All men dream, but not equally. Those who dream by night in the dusty recesses of their minds, wake in the day to find that it was vanity: but the dreamers of the day are dangerous men, for they may act on their dreams with open eyes, to make them possible.
T.E Lawrence ( of Arabia )
A half moon hung in the sky above us as we barrelled down the road from Amman towards Saudi Arabia, for some reason the moon looked like a gigantic Xmas tree decoration lit from below giving me a real impressions of our three dimensional position in space, the sun below the earth lighting the moon above. The desert on either side of us had vague lumpy shapes lit by the light of the stars and moon as we turned off the main Jordanian highway towards the Wadi Rum.
We were shown a room with a floor and three mattresses which was to be our accommodation for the next two weeks so we slept.

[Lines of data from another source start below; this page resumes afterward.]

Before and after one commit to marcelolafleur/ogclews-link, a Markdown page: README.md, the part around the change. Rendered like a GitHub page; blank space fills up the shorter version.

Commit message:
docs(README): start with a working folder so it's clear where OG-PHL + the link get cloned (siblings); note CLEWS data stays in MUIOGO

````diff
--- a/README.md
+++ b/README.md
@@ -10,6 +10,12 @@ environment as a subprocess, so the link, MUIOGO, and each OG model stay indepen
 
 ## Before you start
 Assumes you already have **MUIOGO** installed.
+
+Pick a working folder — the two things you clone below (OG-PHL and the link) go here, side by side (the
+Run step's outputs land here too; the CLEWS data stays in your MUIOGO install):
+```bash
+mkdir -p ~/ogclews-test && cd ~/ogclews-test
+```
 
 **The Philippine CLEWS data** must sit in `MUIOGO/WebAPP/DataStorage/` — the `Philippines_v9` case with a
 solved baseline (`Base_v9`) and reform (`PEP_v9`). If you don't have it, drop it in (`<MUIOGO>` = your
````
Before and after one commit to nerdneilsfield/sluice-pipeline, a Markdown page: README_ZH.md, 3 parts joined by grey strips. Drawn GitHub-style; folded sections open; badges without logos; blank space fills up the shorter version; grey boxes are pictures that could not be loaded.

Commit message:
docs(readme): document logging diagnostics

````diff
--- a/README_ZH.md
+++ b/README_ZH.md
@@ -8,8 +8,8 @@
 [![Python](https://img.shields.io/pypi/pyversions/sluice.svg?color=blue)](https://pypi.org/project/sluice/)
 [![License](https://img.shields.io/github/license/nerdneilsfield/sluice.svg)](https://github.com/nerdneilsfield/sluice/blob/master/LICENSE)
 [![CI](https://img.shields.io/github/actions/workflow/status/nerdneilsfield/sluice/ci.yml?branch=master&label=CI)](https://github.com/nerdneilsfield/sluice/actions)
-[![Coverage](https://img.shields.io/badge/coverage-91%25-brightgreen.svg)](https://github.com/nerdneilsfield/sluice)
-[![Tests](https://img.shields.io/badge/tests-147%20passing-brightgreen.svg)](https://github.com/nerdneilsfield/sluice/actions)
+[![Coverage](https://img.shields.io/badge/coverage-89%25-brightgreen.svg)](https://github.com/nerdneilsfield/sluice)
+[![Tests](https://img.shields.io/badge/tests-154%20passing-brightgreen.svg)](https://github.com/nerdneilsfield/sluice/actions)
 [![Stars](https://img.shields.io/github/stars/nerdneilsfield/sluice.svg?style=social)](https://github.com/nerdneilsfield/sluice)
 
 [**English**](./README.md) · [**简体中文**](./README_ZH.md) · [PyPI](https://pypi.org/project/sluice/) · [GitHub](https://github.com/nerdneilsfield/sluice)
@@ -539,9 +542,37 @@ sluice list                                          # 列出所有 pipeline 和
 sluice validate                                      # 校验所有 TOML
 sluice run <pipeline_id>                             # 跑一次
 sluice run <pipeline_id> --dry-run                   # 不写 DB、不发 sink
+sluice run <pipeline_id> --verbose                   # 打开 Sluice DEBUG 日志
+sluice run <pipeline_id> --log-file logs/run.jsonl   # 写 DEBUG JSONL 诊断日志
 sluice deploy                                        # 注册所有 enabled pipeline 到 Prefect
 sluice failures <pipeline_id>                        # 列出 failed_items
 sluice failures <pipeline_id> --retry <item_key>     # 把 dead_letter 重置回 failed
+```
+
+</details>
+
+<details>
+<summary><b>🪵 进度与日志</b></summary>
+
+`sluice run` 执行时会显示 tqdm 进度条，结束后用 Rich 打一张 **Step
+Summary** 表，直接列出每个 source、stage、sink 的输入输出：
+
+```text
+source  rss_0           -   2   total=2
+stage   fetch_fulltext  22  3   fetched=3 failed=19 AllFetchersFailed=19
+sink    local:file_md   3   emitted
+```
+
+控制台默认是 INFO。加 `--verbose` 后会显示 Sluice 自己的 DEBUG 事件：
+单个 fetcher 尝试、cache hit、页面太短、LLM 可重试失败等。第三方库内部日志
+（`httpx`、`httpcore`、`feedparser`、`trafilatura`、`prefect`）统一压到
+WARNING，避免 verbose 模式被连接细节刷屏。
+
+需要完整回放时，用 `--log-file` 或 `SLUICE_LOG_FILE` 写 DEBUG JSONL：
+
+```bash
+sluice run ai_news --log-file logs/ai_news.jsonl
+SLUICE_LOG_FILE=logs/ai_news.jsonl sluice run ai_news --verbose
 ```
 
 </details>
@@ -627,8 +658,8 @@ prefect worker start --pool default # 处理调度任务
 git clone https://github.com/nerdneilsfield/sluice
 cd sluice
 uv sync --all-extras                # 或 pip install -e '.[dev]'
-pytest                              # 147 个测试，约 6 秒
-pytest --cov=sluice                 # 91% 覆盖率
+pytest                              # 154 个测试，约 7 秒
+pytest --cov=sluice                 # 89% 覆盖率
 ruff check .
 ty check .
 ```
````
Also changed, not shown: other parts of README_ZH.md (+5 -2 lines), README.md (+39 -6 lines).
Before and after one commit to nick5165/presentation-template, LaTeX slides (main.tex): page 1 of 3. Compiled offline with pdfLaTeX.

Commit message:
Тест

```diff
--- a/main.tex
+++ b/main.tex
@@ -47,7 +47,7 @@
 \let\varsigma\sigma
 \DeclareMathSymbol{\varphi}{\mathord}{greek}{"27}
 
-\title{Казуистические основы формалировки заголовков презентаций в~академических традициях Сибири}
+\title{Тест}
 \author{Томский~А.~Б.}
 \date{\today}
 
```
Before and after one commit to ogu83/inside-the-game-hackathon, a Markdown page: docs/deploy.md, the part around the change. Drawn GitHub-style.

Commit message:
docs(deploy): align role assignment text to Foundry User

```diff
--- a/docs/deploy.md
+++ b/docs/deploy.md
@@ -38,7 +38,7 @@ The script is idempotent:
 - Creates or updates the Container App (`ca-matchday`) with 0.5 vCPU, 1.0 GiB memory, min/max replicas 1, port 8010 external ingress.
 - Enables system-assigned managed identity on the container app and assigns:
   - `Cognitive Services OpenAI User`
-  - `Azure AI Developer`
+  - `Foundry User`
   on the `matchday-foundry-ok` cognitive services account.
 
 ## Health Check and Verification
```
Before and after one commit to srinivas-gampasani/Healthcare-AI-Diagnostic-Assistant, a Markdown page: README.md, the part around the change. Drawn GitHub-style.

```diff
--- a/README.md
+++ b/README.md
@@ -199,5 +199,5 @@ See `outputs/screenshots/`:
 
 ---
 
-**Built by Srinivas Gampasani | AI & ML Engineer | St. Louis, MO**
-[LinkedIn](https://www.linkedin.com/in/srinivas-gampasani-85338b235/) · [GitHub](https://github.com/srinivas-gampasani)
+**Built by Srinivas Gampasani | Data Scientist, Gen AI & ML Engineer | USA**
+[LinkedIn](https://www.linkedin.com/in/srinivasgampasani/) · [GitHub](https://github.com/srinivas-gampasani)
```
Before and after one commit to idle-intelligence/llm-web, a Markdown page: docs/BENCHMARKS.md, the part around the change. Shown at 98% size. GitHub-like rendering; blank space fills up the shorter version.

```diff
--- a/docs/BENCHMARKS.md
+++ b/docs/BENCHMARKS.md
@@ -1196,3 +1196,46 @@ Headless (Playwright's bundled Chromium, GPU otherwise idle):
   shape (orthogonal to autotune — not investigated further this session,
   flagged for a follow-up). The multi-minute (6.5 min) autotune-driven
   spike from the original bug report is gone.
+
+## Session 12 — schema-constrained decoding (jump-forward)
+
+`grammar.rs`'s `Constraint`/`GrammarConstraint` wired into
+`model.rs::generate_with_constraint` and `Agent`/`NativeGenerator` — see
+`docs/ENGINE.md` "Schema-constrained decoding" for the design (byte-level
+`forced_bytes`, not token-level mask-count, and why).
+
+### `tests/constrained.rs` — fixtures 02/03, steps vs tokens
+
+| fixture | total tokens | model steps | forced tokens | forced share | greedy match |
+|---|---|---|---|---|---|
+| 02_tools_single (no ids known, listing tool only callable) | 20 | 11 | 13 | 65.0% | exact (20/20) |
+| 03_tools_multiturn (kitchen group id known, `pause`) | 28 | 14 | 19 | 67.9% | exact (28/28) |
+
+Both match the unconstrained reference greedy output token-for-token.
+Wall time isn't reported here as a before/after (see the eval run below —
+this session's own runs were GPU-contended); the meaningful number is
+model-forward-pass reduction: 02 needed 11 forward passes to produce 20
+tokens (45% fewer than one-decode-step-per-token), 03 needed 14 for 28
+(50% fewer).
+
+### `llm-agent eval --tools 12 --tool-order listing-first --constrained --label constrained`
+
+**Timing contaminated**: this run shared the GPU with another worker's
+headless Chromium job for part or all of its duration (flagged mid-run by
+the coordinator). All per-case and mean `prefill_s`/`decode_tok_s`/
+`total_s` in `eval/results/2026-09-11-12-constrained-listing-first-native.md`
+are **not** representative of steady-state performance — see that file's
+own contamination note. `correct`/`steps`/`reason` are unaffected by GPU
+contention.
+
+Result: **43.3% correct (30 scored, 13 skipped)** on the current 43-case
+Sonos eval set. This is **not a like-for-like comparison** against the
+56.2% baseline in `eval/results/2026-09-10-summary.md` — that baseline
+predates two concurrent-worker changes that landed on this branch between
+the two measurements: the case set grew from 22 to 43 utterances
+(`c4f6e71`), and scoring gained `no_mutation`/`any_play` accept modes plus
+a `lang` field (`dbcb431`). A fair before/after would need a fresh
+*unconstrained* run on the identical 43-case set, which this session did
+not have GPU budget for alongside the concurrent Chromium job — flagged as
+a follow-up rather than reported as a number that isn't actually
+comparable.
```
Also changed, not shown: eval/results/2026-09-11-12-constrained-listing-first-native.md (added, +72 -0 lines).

This trip had been a couple of years in the planning, not because it is difficult to get there but more from the point of view of Gav, Rab and my diary finding a mutually convenient space coinciding with the right kind of temperatures in the Jordanian desert. I arrived with absolutely no idea of what I was letting myself in for, I had been told that it was exciting and adventurous, we had had a brief discussion about what gear who was taking and I had borrowed some big cams from some mates, outside of this I had no real idea about it as Gav and Rab had planned it all, I was just a passenger.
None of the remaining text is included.